3rd Global Congress on
Plant Biology and Biotechnology
- March 11-13, 2019
Dr. Saberi obtained B.Sc. and M.Sc. at University of Pahlavi Shiraz and the Tehran University, received his early career trainings at ICARDA and CIMMYT, and worked with Iranian cereal improvement program for 15 years. He received his PhD at the University of Adelaide (Australia) in 1998. He spent 2 years as a postdoc at Cooperative Research Centre for Molecular Plant Breeding in Adelaide. After that, he worked at Department of Agriculture Western Australia and the University of WA. He recently pioneered the idea of increasing wheat tolerance to ion toxicities (Al, Mn and Fe) to enhance grain yield in acid soils prone to waterlogging and drought.
Toxicities of Al, Mn and Fe in acidic soils (40% of global arable land) are major constraints to growing intolerant crops. The transiently induced high-to-toxic concentrations of Al, Mn and Fe under reduced soil conditions during wet season (waterlogging) hinder root growth, delay maturity and, if coincided with terminal drought, exacerbate the yield loss. Soil acidification is on the rise, and the future climate changes predicted to include intense winter rainfall (inducing reduced soil conditions), followed by high temperature and drought toward crop maturity, accentuate the importance of solving the problem of poor tolerance of most crops and varieties to ion toxicities induced in acidic soils subjected to transient waterlogging.

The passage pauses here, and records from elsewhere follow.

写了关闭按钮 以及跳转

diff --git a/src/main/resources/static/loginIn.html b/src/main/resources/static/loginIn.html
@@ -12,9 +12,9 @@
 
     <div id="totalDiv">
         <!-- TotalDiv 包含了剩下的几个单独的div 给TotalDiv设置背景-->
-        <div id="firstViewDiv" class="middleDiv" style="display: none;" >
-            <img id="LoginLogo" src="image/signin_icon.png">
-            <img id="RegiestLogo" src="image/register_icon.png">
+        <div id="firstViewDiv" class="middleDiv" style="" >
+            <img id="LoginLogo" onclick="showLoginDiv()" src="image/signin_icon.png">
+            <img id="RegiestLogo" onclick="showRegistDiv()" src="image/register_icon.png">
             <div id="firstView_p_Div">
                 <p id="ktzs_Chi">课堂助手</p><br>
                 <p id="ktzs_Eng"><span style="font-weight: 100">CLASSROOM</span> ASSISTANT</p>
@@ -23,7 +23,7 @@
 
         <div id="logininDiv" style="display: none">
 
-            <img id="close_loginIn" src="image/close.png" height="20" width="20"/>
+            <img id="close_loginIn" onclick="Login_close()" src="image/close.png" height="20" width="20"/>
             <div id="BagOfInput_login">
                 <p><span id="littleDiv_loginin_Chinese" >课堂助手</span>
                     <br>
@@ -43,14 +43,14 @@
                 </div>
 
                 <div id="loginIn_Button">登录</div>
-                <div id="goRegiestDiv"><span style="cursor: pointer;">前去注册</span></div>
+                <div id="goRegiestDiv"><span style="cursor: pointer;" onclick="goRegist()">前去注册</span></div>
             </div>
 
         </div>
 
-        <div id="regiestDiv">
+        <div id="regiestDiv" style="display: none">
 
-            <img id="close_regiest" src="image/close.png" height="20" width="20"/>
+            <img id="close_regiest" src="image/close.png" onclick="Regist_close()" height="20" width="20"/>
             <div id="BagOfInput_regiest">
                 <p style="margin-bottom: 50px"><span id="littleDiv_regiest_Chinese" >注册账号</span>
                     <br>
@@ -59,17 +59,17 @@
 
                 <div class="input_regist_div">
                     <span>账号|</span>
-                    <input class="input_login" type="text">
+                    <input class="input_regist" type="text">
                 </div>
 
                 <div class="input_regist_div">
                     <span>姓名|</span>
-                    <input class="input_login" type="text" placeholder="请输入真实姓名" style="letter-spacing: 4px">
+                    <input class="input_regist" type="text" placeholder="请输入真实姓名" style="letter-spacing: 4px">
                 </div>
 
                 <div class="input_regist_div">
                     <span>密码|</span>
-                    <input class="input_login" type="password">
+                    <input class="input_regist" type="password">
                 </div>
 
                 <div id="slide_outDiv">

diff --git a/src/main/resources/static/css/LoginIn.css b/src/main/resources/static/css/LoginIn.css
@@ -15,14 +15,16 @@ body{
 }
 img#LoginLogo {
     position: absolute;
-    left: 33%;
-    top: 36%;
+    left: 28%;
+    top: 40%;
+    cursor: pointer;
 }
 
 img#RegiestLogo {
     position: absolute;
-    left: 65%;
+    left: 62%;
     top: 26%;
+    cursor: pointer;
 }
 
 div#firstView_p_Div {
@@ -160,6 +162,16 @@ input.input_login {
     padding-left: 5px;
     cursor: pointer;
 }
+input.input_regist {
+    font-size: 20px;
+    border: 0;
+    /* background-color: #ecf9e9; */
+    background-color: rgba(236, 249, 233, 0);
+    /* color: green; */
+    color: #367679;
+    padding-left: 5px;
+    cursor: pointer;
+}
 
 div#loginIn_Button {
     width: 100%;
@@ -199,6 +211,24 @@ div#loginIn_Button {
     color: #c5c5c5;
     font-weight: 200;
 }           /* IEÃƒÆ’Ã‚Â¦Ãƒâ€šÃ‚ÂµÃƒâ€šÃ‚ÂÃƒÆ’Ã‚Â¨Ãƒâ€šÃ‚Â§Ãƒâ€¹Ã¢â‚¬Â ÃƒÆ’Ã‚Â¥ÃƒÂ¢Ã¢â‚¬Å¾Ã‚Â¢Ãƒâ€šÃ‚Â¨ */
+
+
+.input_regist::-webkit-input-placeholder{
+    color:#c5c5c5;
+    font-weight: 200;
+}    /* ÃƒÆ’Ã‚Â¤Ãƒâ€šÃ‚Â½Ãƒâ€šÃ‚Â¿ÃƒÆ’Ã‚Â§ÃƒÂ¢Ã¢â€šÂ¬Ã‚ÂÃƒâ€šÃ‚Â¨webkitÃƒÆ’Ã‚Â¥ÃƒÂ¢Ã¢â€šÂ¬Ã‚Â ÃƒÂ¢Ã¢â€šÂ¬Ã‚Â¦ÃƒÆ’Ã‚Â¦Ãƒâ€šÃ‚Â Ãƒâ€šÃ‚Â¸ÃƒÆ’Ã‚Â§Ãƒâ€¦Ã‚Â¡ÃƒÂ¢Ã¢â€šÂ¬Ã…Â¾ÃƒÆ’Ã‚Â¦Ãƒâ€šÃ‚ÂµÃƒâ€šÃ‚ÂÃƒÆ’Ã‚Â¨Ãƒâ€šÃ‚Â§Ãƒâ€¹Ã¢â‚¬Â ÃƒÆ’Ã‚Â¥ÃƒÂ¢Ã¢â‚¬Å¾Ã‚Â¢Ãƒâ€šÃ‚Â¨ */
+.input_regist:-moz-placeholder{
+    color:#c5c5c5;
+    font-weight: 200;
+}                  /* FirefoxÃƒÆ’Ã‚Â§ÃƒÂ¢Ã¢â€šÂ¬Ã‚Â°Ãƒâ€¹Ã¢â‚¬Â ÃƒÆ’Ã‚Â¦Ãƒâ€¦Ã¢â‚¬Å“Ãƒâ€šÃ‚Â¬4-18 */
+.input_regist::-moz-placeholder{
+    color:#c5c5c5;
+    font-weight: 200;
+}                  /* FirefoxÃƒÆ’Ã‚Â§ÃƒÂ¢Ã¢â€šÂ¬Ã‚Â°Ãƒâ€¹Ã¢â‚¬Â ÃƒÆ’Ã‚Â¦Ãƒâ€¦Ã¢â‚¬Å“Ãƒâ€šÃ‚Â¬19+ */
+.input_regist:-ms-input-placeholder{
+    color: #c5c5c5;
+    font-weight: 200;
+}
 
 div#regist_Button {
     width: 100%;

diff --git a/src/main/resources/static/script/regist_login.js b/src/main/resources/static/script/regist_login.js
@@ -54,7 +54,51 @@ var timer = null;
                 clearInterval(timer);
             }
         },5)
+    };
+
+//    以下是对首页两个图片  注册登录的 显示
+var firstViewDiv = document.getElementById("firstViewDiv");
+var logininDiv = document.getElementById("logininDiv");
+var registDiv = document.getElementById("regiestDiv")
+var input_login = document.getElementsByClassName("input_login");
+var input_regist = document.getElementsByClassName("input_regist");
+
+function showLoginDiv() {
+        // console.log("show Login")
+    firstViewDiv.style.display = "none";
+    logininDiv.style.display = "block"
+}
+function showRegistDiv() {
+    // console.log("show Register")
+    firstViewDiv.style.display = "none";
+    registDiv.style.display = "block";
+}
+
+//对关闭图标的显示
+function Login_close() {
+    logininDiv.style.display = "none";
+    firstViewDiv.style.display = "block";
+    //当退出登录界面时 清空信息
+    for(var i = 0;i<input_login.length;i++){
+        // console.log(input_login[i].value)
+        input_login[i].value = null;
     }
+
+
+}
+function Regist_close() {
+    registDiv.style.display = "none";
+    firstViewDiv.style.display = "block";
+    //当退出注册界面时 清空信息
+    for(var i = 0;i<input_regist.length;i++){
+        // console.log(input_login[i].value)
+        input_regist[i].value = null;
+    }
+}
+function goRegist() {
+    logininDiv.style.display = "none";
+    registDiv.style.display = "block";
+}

We have pioneered the idea of improving the wheat grain yield in acidic soils prone to transient waterlogging and terminal drought via enhanced tolerance to combined ion toxicities (Al, Mn and Fe). We have provided evidence that improved tolerance to individual ion toxicities can increase grain yield by 10% in acidic soils prone to transient waterlogging (Khabaz-Saberi and Rengel 2010; Khabaz-Saberi, Barker and Rengel, 2012) and terminal drought (Khabaz-Saberi, Barker and Rengel, 2014) following optimisation of screening techniques for tolerance to ion toxicities in wheat germplasm (Khabaz-Saberi et al. 2010a; Khabaz-Saberi et al. 2010b). Our research has demonstrated that genotypes tolerant to ion toxicities responded better to lime application than intolerant genotypes (Khabaz-Saberi, Barker and Rengel, 2014) and that induced ion toxicities are not confined only to waterlogged acid soils in the high-rainfall zones, but also occur in the low-to-medium rainfall areas during wet seasons. We have produced the required tools, including mapping populations from parents distinct in ion toxicities, for producing molecular markers to be used in marker-assisted selection. Moreover, pyramiding tolerance to multiple toxicities in commercial wheat genotypes will widen their environmental adaptability and result in increased yields under a variety of soil/water conditions.